Showing posts with label EquivalenceChecking. Show all posts
Showing posts with label EquivalenceChecking. Show all posts

Incisive Conformal ASIC


With thousands of Tapeouts, Conformal ASIC is the most widely-supported equivalency checking tool in the industry. It's also production-proven with more physical design closure tools, advanced synthesis tools, ASIC libraries, and IP cores than any other formal verification tool. Many EDA tool vendors rely on Conformal ASIC as an independent standard within their regression suites to verify the results that their own tools produce.

Key Features:
    * Minimizes re-spin risk by providing complete verification coverage
    * Reduces verification time significantly by verifying multi-million gate designs by orders of magnitude faster than traditional gate-level simulation
    * Independent verification technology decreases the risk of missing critical bugs
    * Faster, more accurate bug detection and correction throughout the entire design flow
    * Provides capacity to handle designs of tens of millions of gates
    * Eliminates functional clock domain crossing problems before simulation
    * Easy to learn and easy to use
    * Structural checks perform bus checks for data conflicts, set-reset exclusivity checks, and multi-port latch contention checks
    * Clock domain checks perform synchronization validation and data stability checks
    * Full cross-highlighting between debug, schematic, and RTL source code windows

Formal Verification or EquivalenceChecking


Design verification, must show that the design, expressed at the RTL or structural level, implements the operations described in the data sheet or whatever other specification exists.

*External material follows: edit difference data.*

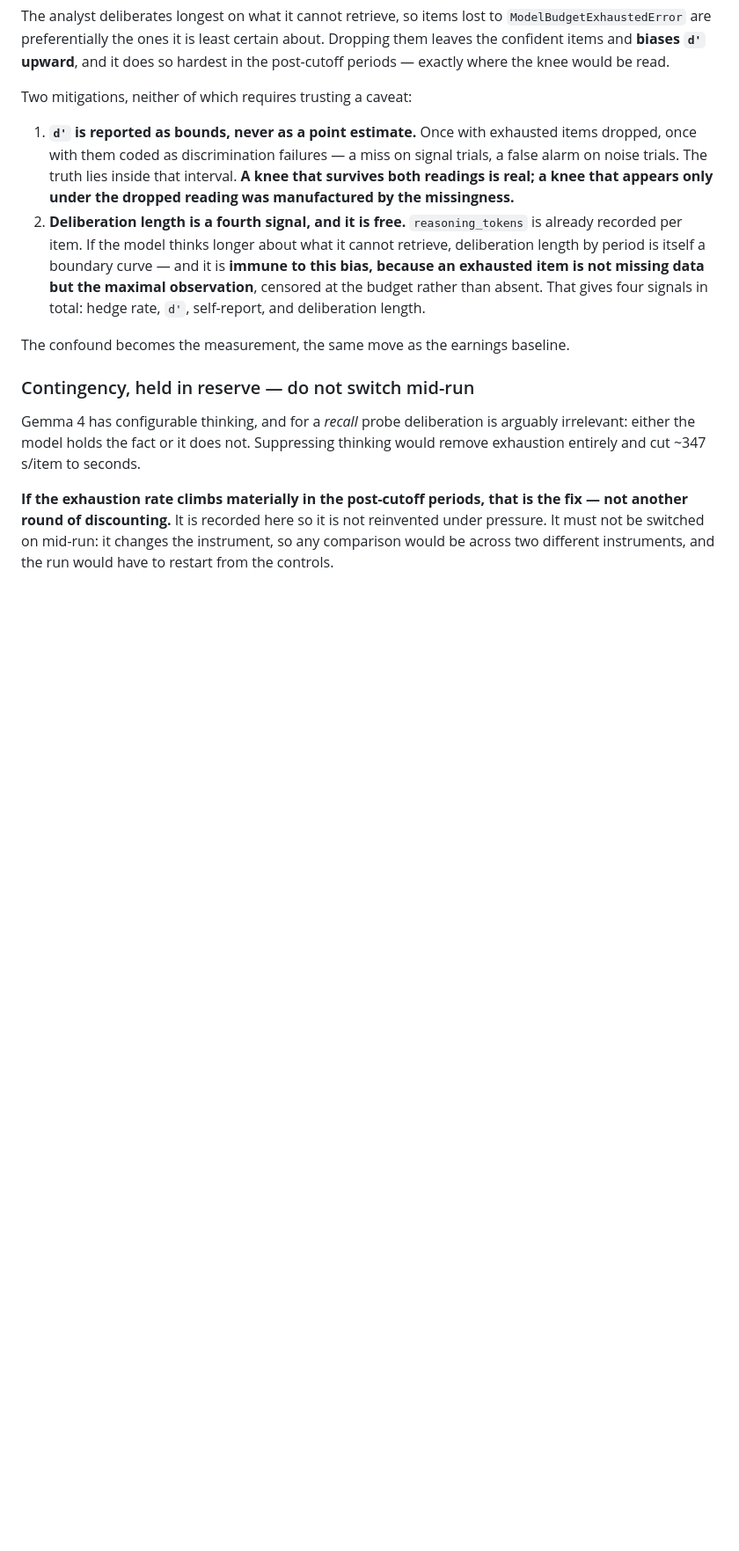
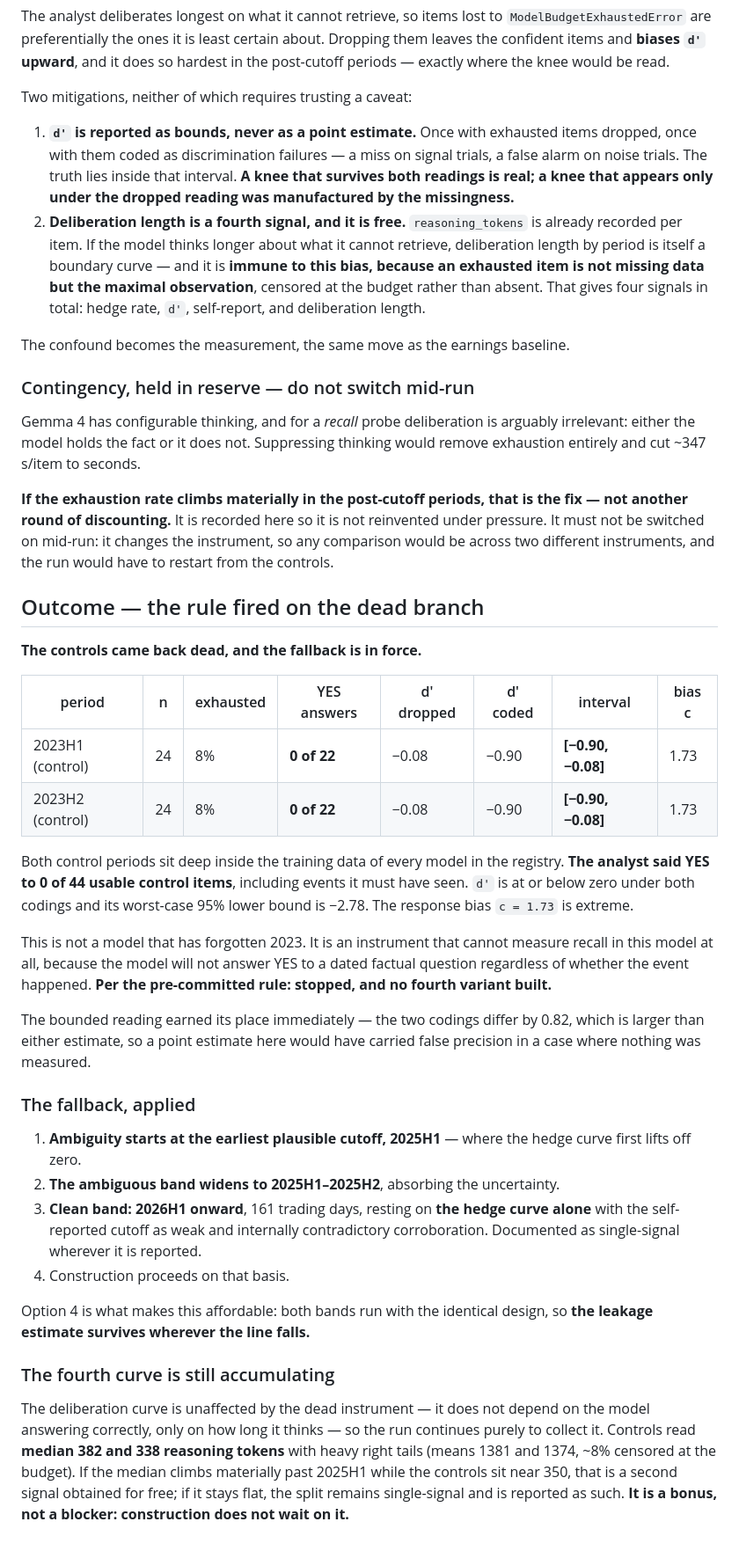
Before and after one commit to kamil-shirinov/M.A.P., a Markdown page: docs/decisions/0018-corpus-band-and-panel-shape.md, the part around the change. Shown at 88% size. GitHub-like rendering; blank space fills up the shorter version.

Commit message:
Record the probe outcome: instrument dead, fallback in force
The analyst said YES to 0 of 44 usable items across two control periods sitting
deep inside its training data. d' is at or below zero under both codings, with a
worst-case lower bound of -2.78 and a response bias of 1.73. That is not a model
that forgot 2023; it is an instrument that cannot measure recall in this model.

Per the pre-committed rule: stopped, no fourth variant. Ambiguity starts at 2025H1,
the ambiguous band widens to absorb the uncertainty, the clean band is 2026H1
onward resting on the hedge curve alone, and construction proceeds.

The bounded reading earned its place: the two codings differ by 0.82, more than
either estimate, so a point estimate would have carried false precision about
nothing. The deliberation curve keeps accumulating as a free bonus signal and does
not block construction.

Co-Authored-By: Claude Opus 5 <noreply@anthropic.com>

```diff
--- a/docs/decisions/0018-corpus-band-and-panel-shape.md
+++ b/docs/decisions/0018-corpus-band-and-panel-shape.md
@@ -280,3 +280,49 @@ fix — not another round of discounting.** It is recorded here so it is not
 reinvented under pressure. It must not be switched on mid-run: it changes the
 instrument, so any comparison would be across two different instruments, and the
 run would have to restart from the controls.
+
+## Outcome — the rule fired on the dead branch
+
+**The controls came back dead, and the fallback is in force.**
+
+| period | n | exhausted | YES answers | d′ dropped | d′ coded | interval | bias c |
+| --- | --- | --- | --- | --- | --- | --- | --- |
+| 2023H1 (control) | 24 | 8% | **0 of 22** | −0.08 | −0.90 | **[−0.90, −0.08]** | 1.73 |
+| 2023H2 (control) | 24 | 8% | **0 of 22** | −0.08 | −0.90 | **[−0.90, −0.08]** | 1.73 |
+
+Both control periods sit deep inside the training data of every model in the
+registry. **The analyst said YES to 0 of 44 usable control items**, including
+events it must have seen. `d'` is at or below zero under both codings and its
+worst-case 95% lower bound is −2.78. The response bias `c = 1.73` is extreme.
+
+This is not a model that has forgotten 2023. It is an instrument that cannot
+measure recall in this model at all, because the model will not answer YES to a
+dated factual question regardless of whether the event happened. **Per the
+pre-committed rule: stopped, and no fourth variant built.**
+
+The bounded reading earned its place immediately — the two codings differ by 0.82,
+which is larger than either estimate, so a point estimate here would have carried
+false precision in a case where nothing was measured.
+
+### The fallback, applied
+
+1. **Ambiguity starts at the earliest plausible cutoff, 2025H1** — where the hedge
+   curve first lifts off zero.
+2. **The ambiguous band widens to 2025H1–2025H2**, absorbing the uncertainty.
+3. **Clean band: 2026H1 onward**, 161 trading days, resting on **the hedge curve
+   alone** with the self-reported cutoff as weak and internally contradictory
+   corroboration. Documented as single-signal wherever it is reported.
+4. Construction proceeds on that basis.
+
+Option 4 is what makes this affordable: both bands run with the identical design,
+so **the leakage estimate survives wherever the line falls.**
+
+### The fourth curve is still accumulating
+
+The deliberation curve is unaffected by the dead instrument — it does not depend on
+the model answering correctly, only on how long it thinks — so the run continues
+purely to collect it. Controls read **median 382 and 338 reasoning tokens** with
+heavy right tails (means 1381 and 1374, ~8% censored at the budget). If the median
+climbs materially past 2025H1 while the controls sit near 350, that is a second
+signal obtained for free; if it stays flat, the split remains single-signal and is
+reported as such. **It is a bonus, not a blocker: construction does not wait on it.**
```
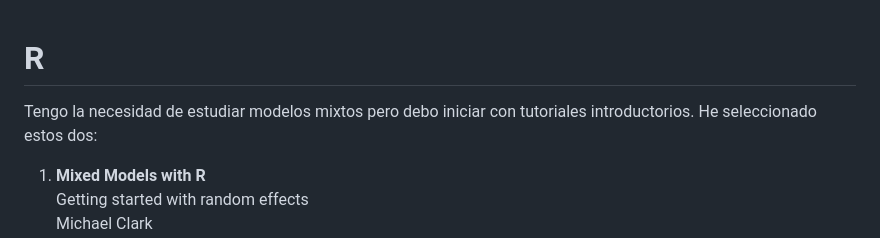
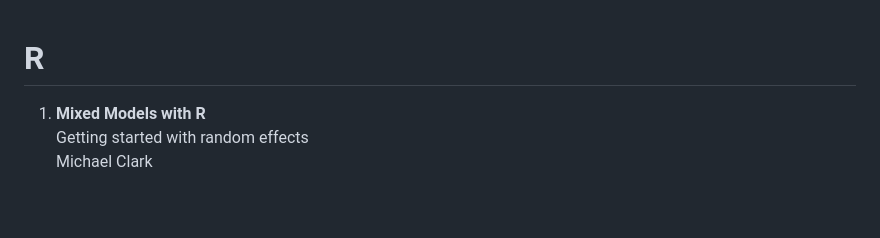
Before and after one commit to sociologo/R, a Markdown page: README.md, the part around the change. Drawn GitHub-style; blank space fills up the shorter version.

```diff
--- a/README.md
+++ b/README.md
@@ -1,6 +1,4 @@
 # R
-
-Tengo la necesidad de estudiar modelos mixtos pero debo iniciar con tutoriales introductorios. He seleccionado estos dos:
 
 1. **Mixed Models with R** \
    Getting started with random effects\
```
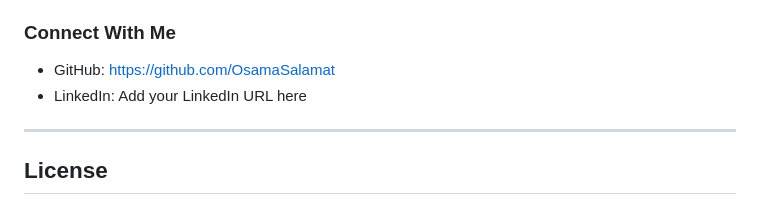
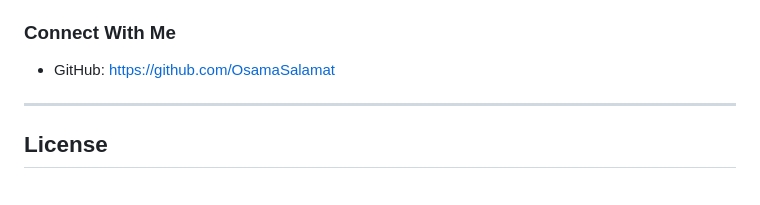
Before and after one commit to OsamaSalamat/Sawaira-Butt, a Markdown page: README.md, the part around the change. Rendered like a GitHub page.

```diff
--- a/README.md
+++ b/README.md
@@ -126,7 +126,6 @@ BS Computer Science
 Web Developer | Software Enthusiast | Freelancer
 ### Connect With Me
 * GitHub: https://github.com/OsamaSalamat
-* LinkedIn: Add your LinkedIn URL here
 ---
 ## License
 This project is licensed under the **MIT License**.
```
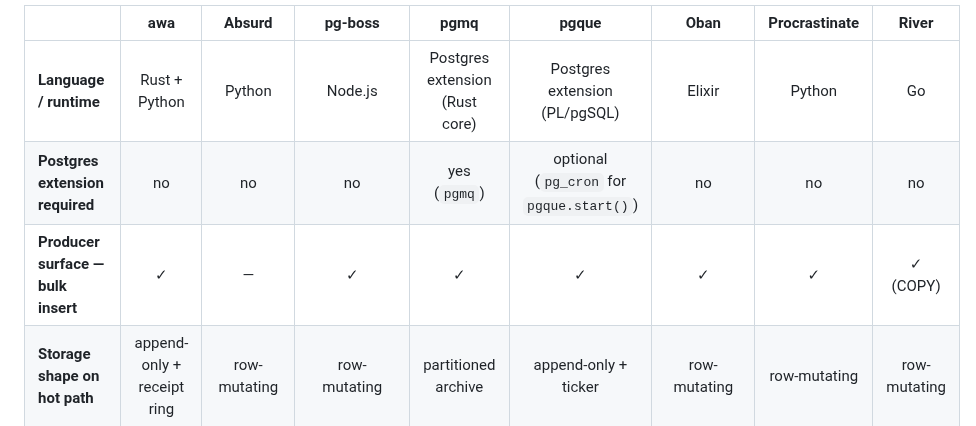
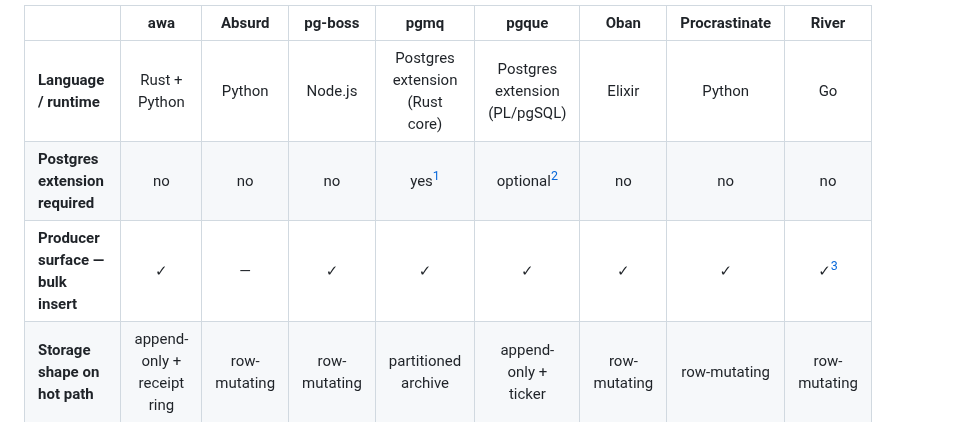
Before and after one commit to hardbyte/postgresql-job-queue-benchmarking, a Markdown page: README.md, the part around one of its changes. GitHub-like rendering.

```diff
--- a/README.md
+++ b/README.md
@@ -29,6 +55,6 @@ distribution.
 | | awa | Absurd | pg-boss | pgmq | pgque | Oban | Procrastinate | River |
 |---|:-:|:-:|:-:|:-:|:-:|:-:|:-:|:-:|
 | **Language / runtime** | Rust + Python | Python | Node.js | Postgres extension (Rust core) | Postgres extension (PL/pgSQL) | Elixir | Python | Go |
-| **Postgres extension required** | no | no | no | yes (`pgmq`) | optional (`pg_cron` for `pgque.start()`) | no | no | no |
-| **Producer surface — bulk insert** | ✓ | — | ✓ | ✓ | ✓ | ✓ | ✓ | ✓ (COPY) |
+| **Postgres extension required** | no | no | no | yes[^pgmq-extension] | optional[^pgque-cron] | no | no | no |
+| **Producer surface — bulk insert** | ✓ | — | ✓ | ✓ | ✓ | ✓ | ✓ | ✓[^river-copy] |
 | **Storage shape on hot path** | append-only + receipt ring | row-mutating | row-mutating | partitioned archive | append-only + ticker | row-mutating | row-mutating | row-mutating |
```
Also changed, not shown: other parts of README.md (+60 -15 lines), results/2026-05-09-full-sweep/plots/headline_throughput.png (added), results/2026-05-09-full-sweep/plots/latency_at_peak.png (added), results/2026-05-09-full-sweep/plots/throughput_scaling.png, 3 other files.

Verification at the RTL level can be accomplished by means of simulation, but there is a growing tendency to supplement simulation with formal methods such as model checking. At the structural level the use of equivalence checking is becoming standard procedure. In this operation the RTL model is compared to a structural model, which may have been synthesized by software or created manually. Equivalence checking can determine if the two levels of abstraction are equivalent. If they differ, equivalence checking can identify where they differ and can also identify what logic values cause a difference in response.

Updates: 18th Dec 2008 !
Another series of steps in equivalence checking goes beyond what was described above...

RTL to Pre-Synthesis Netlist!
Pre-Synthesis Netlist Vs Post Synthesis Netlist!